21 Shared Group Response Supervisory Question Follow-up Do you know if anything has been done to find the person?Have the police been notified? (What about the family?)Can I contact the concerned person?Please call me if you need anything at all. Is there anything I can do for you?Do you have any immediate tasks or loose ends here at the office?Where can I reach you in case of emergency here?Would you be willing to involve the person’s HR Department?When can I expect that you’ll return to the office? How much time do you need?Would you mind if I contacted the person’s supervisor?When will you return to work?Follow-upPlease check back in with me every “X” of hours, I’d like to know if you’re ok, and how the situation is.Keep me informedAnswer to the Staff Member = “Yes” and “No”
22 Shared Group Response - Death Sadness, disbelief, grief, loss, happiness that suffering is over, anger, confusionRemember that people grieve differently/different timeframesGive yourself “space and time" for your own emotional controlIdentify close office "friends“Official confirmation of eventsConsider where and how to informConsider organizational communication of information (per family preference, memorial service info, etc.)Contact EAP or grief counseling servicesKeep abreast of the newsAfter initial shock, establish POC for family - funeral - department support (flowers/cards)Make accommodations for staff to attend services/memorialsIdentify staff that may not be dealing with the loss as well as others
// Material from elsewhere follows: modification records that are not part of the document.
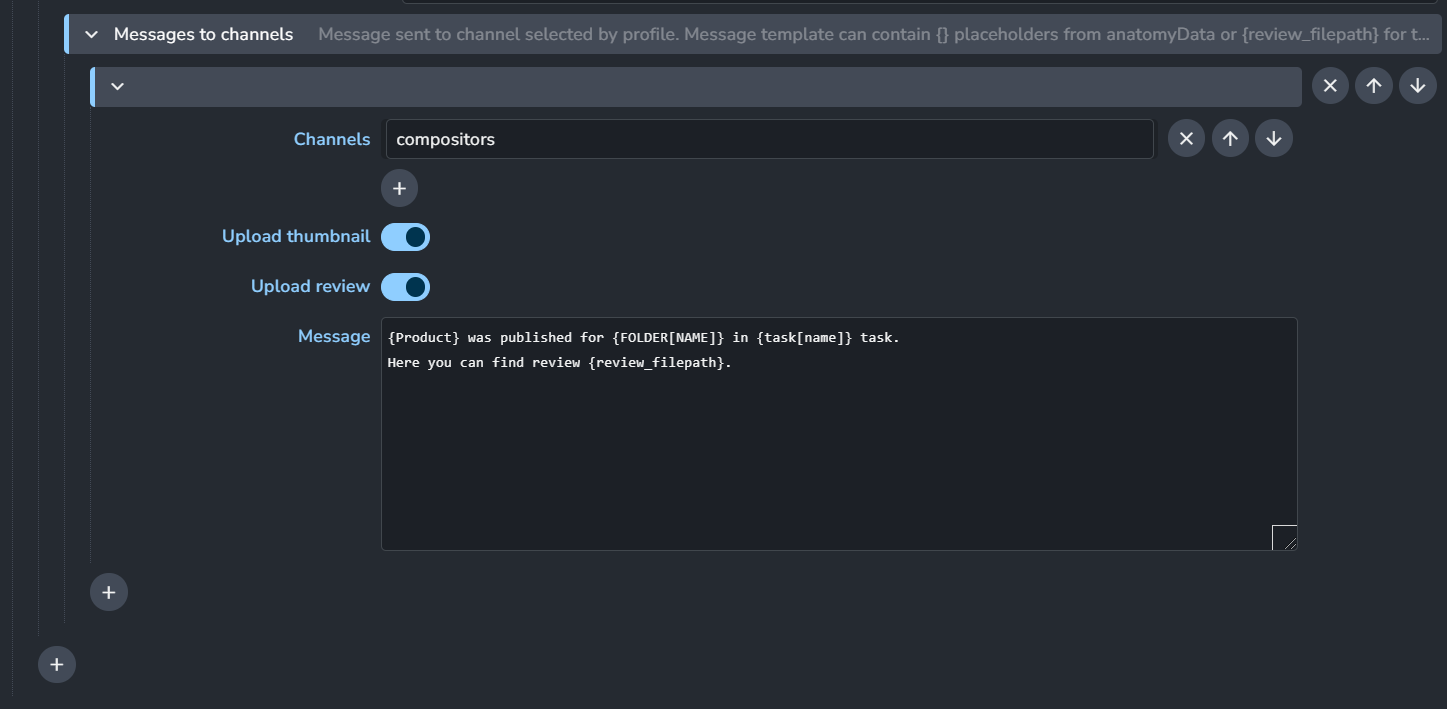
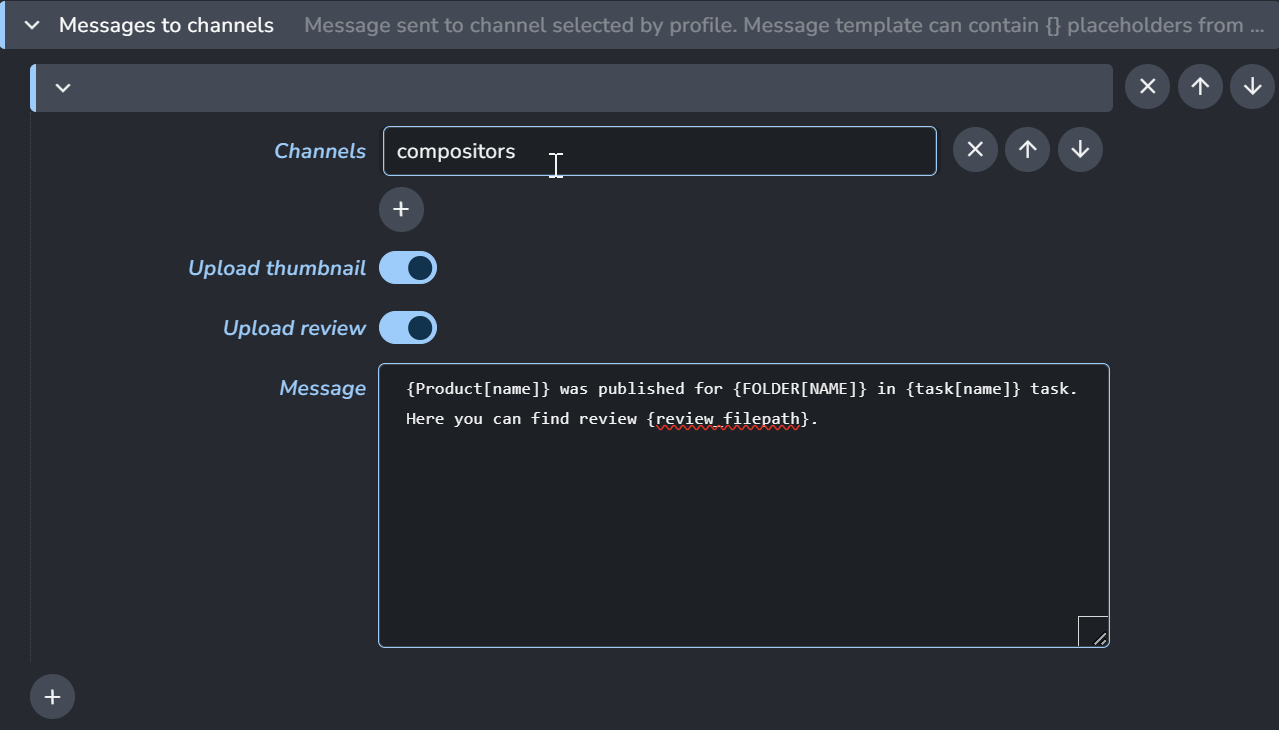
Fixed correct usage of Product placeholder

diff --git a/website/docs/addon_slack_admin.md b/website/docs/addon_slack_admin.md
@@ -149,7 +149,7 @@ Message content can use template keys (see [Available template keys](admin_setti
 Few keys also have Capitalized and UPPERCASE format. Values will be modified accordingly. e.g. `{Folder[name]}` ➜ "Gun", `{PRODUCT}` ➜ "RENDER".
 :::tip Message Example
   ```
-  {Product} was published for {FOLDER[NAME]} in {task[name]} task.
+  {Product[name]} was published for {FOLDER[NAME]} in {task[name]} task.
   Here you can find review {review_filepath}.
   ```
 :::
23 Shared Group Response - Threat Notify Police Services/HRDocument verbal reportsEnsure you are aware of policyDeal with safety concerns of othersAddress access to PSU resourcesRevisit policies to improve safety